**What you need to do**
The records below are to be copied exactly, with every picture left out.

── Source data ──

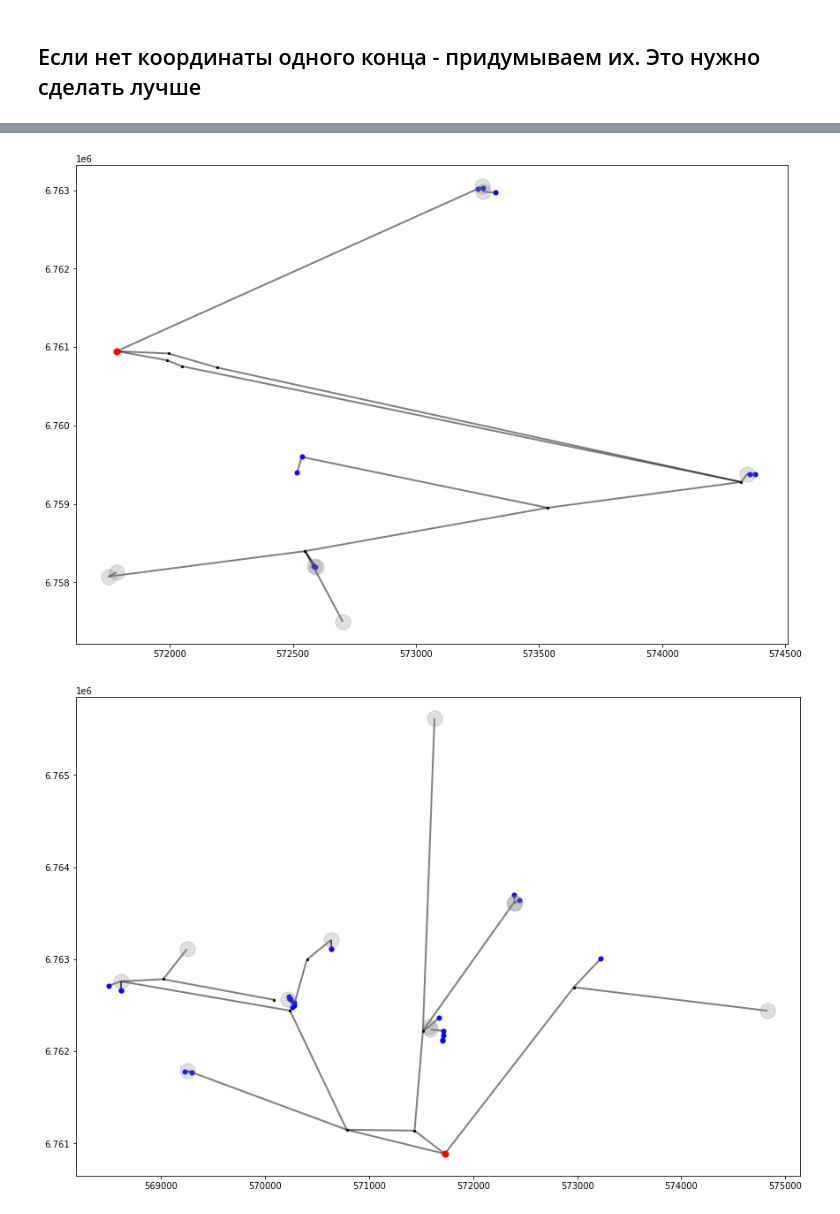
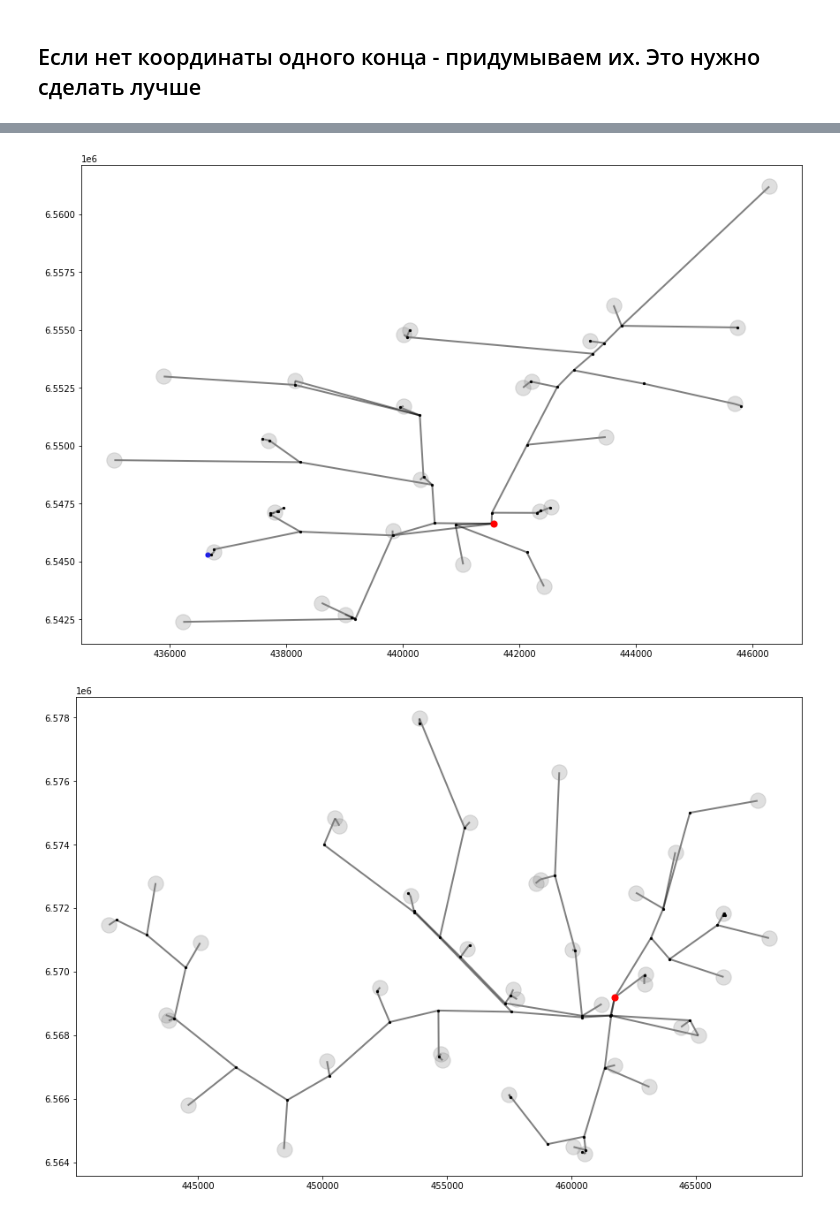
Before and after one commit to DenisYabl/PipesHydraulic, a Jupyter notebook: code/view_pipelines_tajlakovskoe.ipynb, the cells around one changed output, grey strips where cells are left out. Drawn from its saved outputs; the diff is of its cells as text; code cells hidden in the pictures.

Commit message:
-prepare pipes dataframe for testing

```diff
--- a/code/view_pipelines_tajlakovskoe.ipynb
+++ b/code/view_pipelines_tajlakovskoe.ipynb
@@ -322,16 +321,25 @@ print(df0.shape)
 # %%
 node_columns_full = ['node_id', 'node_type', 'X', 'Y', 'node_name', 'altitude']
 node_columns_short = ['id', 'type', 'X', 'Y', 'name', 'H']
+rs_ids = [1750000710, 1750000976]
 # %% [markdown]
 ## Может быть две версии одной трубы. В исходниках они отличались датой, и надо брать последнню. В этом датасете даты пока нет, поэтому берем какую попало
 # %%
 # full_df.columns
-# Index(['Unnamed: 0', 'schema_id', 'pipeline_id', 'part_id', 'node_id_end',
-#        'node_id_start', 'L', 'simple_part_id', 'node_name_start',
-#        'altitude_start', 'node_type_start', 'X_start', 'Y_start',
-#        'node_name_end', 'altitude_end', 'node_type_end', 'X_end', 'Y_end', 'D',
-#        'S', 'thread_number', 'pipe_material', 'cover_ext', 'cover_int',
-#        'pipeline_type', 'placing', 'mestor_name', 'schema_name'],
-columns = ["pipeline_id", "thread_number"] + [col + suff for col in node_columns_full for suff in ['_start', '_end']]
-graph_df = schema_df[columns]
+# Index(['Unnamed: 0', 'rs_schema_id', 'schema_id', 'pipeline_id', 'part_id',
+#        'node_id_end', 'node_id_start', 'L', 'simple_part_id',
+#        'node_name_start', 'altitude_start', 'node_type_start', 'X_start',
+#        'Y_start', 'node_name_end', 'altitude_end', 'node_type_end', 'X_end',
+#        'Y_end', 'D', 'S', 'thread_number', 'pipe_material', 'cover_ext',
+#        'pipeline_type', 'placing', 'creation_date', 'mestor_name',
+#        'schema_name', 'rs_schema_name', 'cover_int'],
+#       dtype='object')
+
+columns_short = ['rs_schema_id', "pipeline_id", "part_id", "thread_number"] + [col + suff for col in node_columns_full for suff in ['_start', '_end']]
+columns_full = ['creation_date'] + columns_short
+df1 = df_wo_interpad_pipes[columns_short].drop_duplicates()
+df2 = df_wo_interpad_pipes[columns_full].drop_duplicates()
+print(df1.shape, df2.shape)
+graph_df = df_wo_interpad_pipes[columns_short]
+# На ППД Тайлаковского нет этой проблемы, просто скипаем
 graph_df = graph_df.drop_duplicates()
@@ -393,13 +394,13 @@ kns_df[['id', 'name']]
 # %%
 from itertools import product
 node_sets = dict()
-for pl_id in pipeline_ids:
-    graph_df = schema_df[schema_df.pipeline_id == pl_id]
-    plid_nodeset = set(graph_df.node_id_start.unique()) | set(graph_df.node_id_end.unique())
-    node_sets[pl_id] = plid_nodeset
+for rs_id in rs_ids:
+    df = graph_df[graph_df.rs_schema_id == rs_id]
+    rsid_nodeset = set(df.node_id_start.unique()) | set(df.node_id_end.unique())
+    node_sets[rs_id] = rsid_nodeset
 
 kns_ids = set([1750010931, 1750022767])
-for a, b in product(pipeline_ids, pipeline_ids):
+for a, b in product(rs_ids, rs_ids):
     if a == b:
         continue
     isect = (node_sets[a] & node_sets[b]) - kns_ids
@@ -425,26 +409,26 @@ for a, b in product(pipeline_ids, pipeline_ids):
 # %%
 cmap=plt.get_cmap('tab20')
-for pl_id in pipeline_ids:
-    df = graph_df[graph_df.pipeline_id == pl_id]
+for rs_id in rs_ids:
+    df = graph_df[graph_df.rs_schema_id == rs_id]
     df = df[["node_id_start", "node_id_end"]]
     df.columns = ["source", "target"]
     G = nx.from_pandas_edgelist(df)
     fig = plt.figure(constrained_layout=True, figsize=(12, 8))
     ax = fig.add_subplot(1,1,1)
     g_nodes = set(G.nodes)
     nodelist = list(set(wells) & g_nodes)
     nx.draw_networkx_nodes(G, sp, nodelist=nodelist, node_size=25, node_color="blue", ax=ax)
     nodelist = list(set(pads) & g_nodes)
     nx.draw_networkx_nodes(G, sp, nodelist=nodelist, node_size=300, node_color="gray", alpha=0.25, ax=ax)
     nodelist = list(set(juncs) & g_nodes)
     nx.draw_networkx_nodes(G, sp, nodelist=nodelist, node_size=5, node_color="black", ax=ax)
     nodelist = list(set(kns) & g_nodes)
     nx.draw_networkx_nodes(G, sp, nodelist=nodelist, node_size=50, node_color="red", ax=ax)
     nx.draw_networkx_edges(G, sp, alpha=0.5, width=2, ax=ax)
     limits=plt.axis('on') # turns on axis
     ax.tick_params(left=True, bottom=True, labelleft=True, labelbottom=True)
 
 plt.show()
 # %% [output]
-[figure, old version]
+[figure, new version]
-[figure, old version]
+[figure, new version]
```
Also changed, not shown: parts of 25 cells of this notebook.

───

**Exercise output**
Before and after one commit to DenisYabl/PipesHydraulic, a Jupyter notebook: code/view_pipelines_tajlakovskoe.ipynb, the cells around one changed output, grey strips where cells are left out. Drawn from its saved outputs; the diff is of its cells as text; code cells hidden in the pictures.

Commit message:
-prepare pipes dataframe for testing

```diff
--- a/code/view_pipelines_tajlakovskoe.ipynb
+++ b/code/view_pipelines_tajlakovskoe.ipynb
@@ -322,16 +321,25 @@ print(df0.shape)
 # %%
 node_columns_full = ['node_id', 'node_type', 'X', 'Y', 'node_name', 'altitude']
 node_columns_short = ['id', 'type', 'X', 'Y', 'name', 'H']
+rs_ids = [1750000710, 1750000976]
 # %% [markdown]
 ## Может быть две версии одной трубы. В исходниках они отличались датой, и надо брать последнню. В этом датасете даты пока нет, поэтому берем какую попало
 # %%
 # full_df.columns
-# Index(['Unnamed: 0', 'schema_id', 'pipeline_id', 'part_id', 'node_id_end',
-#        'node_id_start', 'L', 'simple_part_id', 'node_name_start',
-#        'altitude_start', 'node_type_start', 'X_start', 'Y_start',
-#        'node_name_end', 'altitude_end', 'node_type_end', 'X_end', 'Y_end', 'D',
-#        'S', 'thread_number', 'pipe_material', 'cover_ext', 'cover_int',
-#        'pipeline_type', 'placing', 'mestor_name', 'schema_name'],
-columns = ["pipeline_id", "thread_number"] + [col + suff for col in node_columns_full for suff in ['_start', '_end']]
-graph_df = schema_df[columns]
+# Index(['Unnamed: 0', 'rs_schema_id', 'schema_id', 'pipeline_id', 'part_id',
+#        'node_id_end', 'node_id_start', 'L', 'simple_part_id',
+#        'node_name_start', 'altitude_start', 'node_type_start', 'X_start',
+#        'Y_start', 'node_name_end', 'altitude_end', 'node_type_end', 'X_end',
+#        'Y_end', 'D', 'S', 'thread_number', 'pipe_material', 'cover_ext',
+#        'pipeline_type', 'placing', 'creation_date', 'mestor_name',
+#        'schema_name', 'rs_schema_name', 'cover_int'],
+#       dtype='object')
+
+columns_short = ['rs_schema_id', "pipeline_id", "part_id", "thread_number"] + [col + suff for col in node_columns_full for suff in ['_start', '_end']]
+columns_full = ['creation_date'] + columns_short
+df1 = df_wo_interpad_pipes[columns_short].drop_duplicates()
+df2 = df_wo_interpad_pipes[columns_full].drop_duplicates()
+print(df1.shape, df2.shape)
+graph_df = df_wo_interpad_pipes[columns_short]
+# На ППД Тайлаковского нет этой проблемы, просто скипаем
 graph_df = graph_df.drop_duplicates()
@@ -393,13 +394,13 @@ kns_df[['id', 'name']]
 # %%
 from itertools import product
 node_sets = dict()
-for pl_id in pipeline_ids:
-    graph_df = schema_df[schema_df.pipeline_id == pl_id]
-    plid_nodeset = set(graph_df.node_id_start.unique()) | set(graph_df.node_id_end.unique())
-    node_sets[pl_id] = plid_nodeset
+for rs_id in rs_ids:
+    df = graph_df[graph_df.rs_schema_id == rs_id]
+    rsid_nodeset = set(df.node_id_start.unique()) | set(df.node_id_end.unique())
+    node_sets[rs_id] = rsid_nodeset
 
 kns_ids = set([1750010931, 1750022767])
-for a, b in product(pipeline_ids, pipeline_ids):
+for a, b in product(rs_ids, rs_ids):
     if a == b:
         continue
     isect = (node_sets[a] & node_sets[b]) - kns_ids
@@ -425,26 +409,26 @@ for a, b in product(pipeline_ids, pipeline_ids):
 # %%
 cmap=plt.get_cmap('tab20')
-for pl_id in pipeline_ids:
-    df = graph_df[graph_df.pipeline_id == pl_id]
+for rs_id in rs_ids:
+    df = graph_df[graph_df.rs_schema_id == rs_id]
     df = df[["node_id_start", "node_id_end"]]
     df.columns = ["source", "target"]
     G = nx.from_pandas_edgelist(df)
     fig = plt.figure(constrained_layout=True, figsize=(12, 8))
     ax = fig.add_subplot(1,1,1)
     g_nodes = set(G.nodes)
     nodelist = list(set(wells) & g_nodes)
     nx.draw_networkx_nodes(G, sp, nodelist=nodelist, node_size=25, node_color="blue", ax=ax)
     nodelist = list(set(pads) & g_nodes)
     nx.draw_networkx_nodes(G, sp, nodelist=nodelist, node_size=300, node_color="gray", alpha=0.25, ax=ax)
     nodelist = list(set(juncs) & g_nodes)
     nx.draw_networkx_nodes(G, sp, nodelist=nodelist, node_size=5, node_color="black", ax=ax)
     nodelist = list(set(kns) & g_nodes)
     nx.draw_networkx_nodes(G, sp, nodelist=nodelist, node_size=50, node_color="red", ax=ax)
     nx.draw_networkx_edges(G, sp, alpha=0.5, width=2, ax=ax)
     limits=plt.axis('on') # turns on axis
     ax.tick_params(left=True, bottom=True, labelleft=True, labelbottom=True)
 
 plt.show()
 # %% [output]
-[figure, old version]
+[figure, new version]
-[figure, old version]
+[figure, new version]
```
Also changed, not shown: parts of 25 cells of this notebook.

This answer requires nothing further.